▸ **ACTION ITEM**: Say how many lines in the records contain the string "with", giving the number by itself.

▸ **INFORMATION SUPPLIED**:
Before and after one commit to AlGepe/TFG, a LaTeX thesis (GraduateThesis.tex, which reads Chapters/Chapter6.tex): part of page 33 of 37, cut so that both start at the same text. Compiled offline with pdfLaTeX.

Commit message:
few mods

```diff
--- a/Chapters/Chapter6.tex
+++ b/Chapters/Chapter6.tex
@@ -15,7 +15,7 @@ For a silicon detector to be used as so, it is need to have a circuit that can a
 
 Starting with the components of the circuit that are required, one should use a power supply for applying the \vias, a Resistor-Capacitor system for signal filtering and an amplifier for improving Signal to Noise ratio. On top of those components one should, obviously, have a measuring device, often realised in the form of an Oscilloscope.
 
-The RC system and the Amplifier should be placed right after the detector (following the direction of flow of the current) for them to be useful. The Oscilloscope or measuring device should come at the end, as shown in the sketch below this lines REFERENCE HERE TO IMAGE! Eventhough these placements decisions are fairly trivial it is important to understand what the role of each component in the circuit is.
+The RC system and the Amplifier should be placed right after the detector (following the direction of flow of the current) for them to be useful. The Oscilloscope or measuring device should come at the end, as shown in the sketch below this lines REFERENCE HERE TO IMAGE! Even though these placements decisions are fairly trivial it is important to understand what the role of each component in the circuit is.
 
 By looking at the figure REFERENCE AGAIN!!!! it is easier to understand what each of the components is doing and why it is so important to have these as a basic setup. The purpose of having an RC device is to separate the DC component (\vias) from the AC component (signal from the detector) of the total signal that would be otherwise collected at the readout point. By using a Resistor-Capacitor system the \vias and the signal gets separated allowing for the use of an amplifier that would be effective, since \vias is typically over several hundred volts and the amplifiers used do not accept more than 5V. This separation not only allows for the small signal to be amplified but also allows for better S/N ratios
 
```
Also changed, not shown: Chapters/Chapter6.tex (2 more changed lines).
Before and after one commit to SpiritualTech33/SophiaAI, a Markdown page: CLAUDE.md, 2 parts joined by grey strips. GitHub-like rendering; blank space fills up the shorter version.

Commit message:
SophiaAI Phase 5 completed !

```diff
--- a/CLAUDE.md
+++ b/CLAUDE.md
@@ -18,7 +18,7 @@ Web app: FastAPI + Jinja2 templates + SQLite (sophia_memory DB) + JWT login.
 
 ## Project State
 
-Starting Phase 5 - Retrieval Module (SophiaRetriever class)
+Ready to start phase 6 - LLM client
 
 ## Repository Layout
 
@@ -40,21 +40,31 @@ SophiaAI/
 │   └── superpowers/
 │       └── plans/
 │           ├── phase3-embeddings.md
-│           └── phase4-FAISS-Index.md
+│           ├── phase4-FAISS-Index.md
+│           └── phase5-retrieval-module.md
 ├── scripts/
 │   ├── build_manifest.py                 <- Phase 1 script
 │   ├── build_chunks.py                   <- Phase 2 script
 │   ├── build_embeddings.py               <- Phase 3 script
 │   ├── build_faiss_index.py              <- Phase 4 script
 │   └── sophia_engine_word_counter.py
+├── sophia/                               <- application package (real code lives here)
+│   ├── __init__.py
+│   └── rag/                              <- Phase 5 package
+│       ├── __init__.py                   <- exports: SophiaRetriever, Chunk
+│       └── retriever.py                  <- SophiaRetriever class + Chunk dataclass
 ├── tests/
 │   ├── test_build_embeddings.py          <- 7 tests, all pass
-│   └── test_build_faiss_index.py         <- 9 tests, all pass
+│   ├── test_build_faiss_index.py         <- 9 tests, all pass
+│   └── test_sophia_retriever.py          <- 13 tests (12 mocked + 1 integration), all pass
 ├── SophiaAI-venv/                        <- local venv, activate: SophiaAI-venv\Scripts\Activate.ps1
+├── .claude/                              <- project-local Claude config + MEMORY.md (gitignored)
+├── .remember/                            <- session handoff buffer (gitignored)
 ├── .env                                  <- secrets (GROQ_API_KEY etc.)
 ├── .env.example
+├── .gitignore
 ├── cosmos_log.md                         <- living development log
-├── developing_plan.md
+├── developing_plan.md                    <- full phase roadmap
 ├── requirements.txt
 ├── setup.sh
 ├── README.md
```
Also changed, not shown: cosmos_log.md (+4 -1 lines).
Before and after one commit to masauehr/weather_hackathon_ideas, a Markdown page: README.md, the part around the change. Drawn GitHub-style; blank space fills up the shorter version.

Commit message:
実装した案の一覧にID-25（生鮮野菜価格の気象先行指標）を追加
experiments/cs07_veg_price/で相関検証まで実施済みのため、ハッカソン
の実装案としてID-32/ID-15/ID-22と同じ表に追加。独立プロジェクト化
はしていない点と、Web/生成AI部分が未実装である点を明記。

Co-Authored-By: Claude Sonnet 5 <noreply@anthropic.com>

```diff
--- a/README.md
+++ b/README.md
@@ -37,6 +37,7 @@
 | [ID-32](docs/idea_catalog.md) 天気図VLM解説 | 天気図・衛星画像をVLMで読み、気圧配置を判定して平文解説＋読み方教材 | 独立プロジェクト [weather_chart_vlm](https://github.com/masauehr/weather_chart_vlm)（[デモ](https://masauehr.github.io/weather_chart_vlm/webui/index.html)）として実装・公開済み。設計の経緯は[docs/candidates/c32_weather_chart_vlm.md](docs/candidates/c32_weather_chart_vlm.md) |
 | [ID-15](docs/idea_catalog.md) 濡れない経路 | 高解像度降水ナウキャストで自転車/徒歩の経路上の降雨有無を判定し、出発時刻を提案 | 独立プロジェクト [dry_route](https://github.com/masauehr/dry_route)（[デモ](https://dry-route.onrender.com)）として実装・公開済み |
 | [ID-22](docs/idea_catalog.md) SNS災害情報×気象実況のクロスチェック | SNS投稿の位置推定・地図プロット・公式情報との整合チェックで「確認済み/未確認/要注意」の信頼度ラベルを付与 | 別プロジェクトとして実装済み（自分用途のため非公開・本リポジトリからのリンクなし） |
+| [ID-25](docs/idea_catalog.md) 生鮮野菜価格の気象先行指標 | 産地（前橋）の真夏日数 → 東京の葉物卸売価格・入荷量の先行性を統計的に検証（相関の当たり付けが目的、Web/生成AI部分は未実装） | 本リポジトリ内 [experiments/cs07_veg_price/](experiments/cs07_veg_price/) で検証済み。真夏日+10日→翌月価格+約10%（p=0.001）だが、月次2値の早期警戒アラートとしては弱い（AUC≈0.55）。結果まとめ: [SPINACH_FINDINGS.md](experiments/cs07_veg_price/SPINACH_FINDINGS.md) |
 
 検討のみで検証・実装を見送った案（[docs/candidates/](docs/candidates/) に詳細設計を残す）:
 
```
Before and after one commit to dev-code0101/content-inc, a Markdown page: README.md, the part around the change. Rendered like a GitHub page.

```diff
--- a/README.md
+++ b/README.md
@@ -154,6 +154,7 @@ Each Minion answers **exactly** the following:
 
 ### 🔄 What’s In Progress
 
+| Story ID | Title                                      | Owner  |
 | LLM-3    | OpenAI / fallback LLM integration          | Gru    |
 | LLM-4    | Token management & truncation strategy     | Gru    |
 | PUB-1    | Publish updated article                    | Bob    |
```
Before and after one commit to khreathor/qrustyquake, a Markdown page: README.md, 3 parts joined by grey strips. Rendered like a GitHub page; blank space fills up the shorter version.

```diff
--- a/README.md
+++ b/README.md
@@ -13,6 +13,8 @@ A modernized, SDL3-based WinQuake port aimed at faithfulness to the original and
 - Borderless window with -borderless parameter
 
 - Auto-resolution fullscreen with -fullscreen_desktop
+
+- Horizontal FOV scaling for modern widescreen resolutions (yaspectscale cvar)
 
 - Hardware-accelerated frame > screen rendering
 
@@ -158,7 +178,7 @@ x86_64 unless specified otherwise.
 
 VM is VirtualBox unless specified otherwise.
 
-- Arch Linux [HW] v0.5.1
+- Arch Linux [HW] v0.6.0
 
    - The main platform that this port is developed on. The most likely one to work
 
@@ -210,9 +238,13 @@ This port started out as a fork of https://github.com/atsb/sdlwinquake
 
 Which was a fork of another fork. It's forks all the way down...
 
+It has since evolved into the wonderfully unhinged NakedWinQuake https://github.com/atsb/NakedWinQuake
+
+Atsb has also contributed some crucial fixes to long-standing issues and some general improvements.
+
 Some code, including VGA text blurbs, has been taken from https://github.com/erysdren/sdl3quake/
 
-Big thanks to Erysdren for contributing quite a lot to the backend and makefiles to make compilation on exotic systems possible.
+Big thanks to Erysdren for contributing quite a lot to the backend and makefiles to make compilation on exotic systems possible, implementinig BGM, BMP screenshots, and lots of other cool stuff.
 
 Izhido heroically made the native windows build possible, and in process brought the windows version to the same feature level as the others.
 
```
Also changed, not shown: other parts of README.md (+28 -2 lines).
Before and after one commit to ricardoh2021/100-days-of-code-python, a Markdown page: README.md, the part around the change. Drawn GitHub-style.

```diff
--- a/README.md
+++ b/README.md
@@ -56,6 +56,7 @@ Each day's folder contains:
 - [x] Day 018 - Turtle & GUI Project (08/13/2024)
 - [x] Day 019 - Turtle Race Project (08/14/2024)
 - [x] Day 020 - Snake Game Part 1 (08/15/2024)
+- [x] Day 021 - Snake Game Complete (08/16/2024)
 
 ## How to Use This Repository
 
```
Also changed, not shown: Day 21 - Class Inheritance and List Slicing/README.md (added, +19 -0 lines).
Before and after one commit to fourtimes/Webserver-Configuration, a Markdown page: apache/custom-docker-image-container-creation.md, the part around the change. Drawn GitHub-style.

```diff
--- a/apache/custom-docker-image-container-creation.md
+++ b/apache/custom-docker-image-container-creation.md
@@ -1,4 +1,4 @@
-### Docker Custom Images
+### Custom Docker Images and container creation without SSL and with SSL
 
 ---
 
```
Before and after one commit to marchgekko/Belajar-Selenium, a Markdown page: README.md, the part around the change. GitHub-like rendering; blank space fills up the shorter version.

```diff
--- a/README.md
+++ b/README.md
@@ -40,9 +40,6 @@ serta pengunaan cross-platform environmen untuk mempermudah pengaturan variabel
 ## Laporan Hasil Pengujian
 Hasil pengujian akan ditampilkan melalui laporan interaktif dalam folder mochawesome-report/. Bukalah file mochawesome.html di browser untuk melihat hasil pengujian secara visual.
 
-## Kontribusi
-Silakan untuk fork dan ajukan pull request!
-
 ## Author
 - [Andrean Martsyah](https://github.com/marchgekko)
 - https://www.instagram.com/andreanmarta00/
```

▸ **SOLUTION FOR THIS EXERCISE**: 5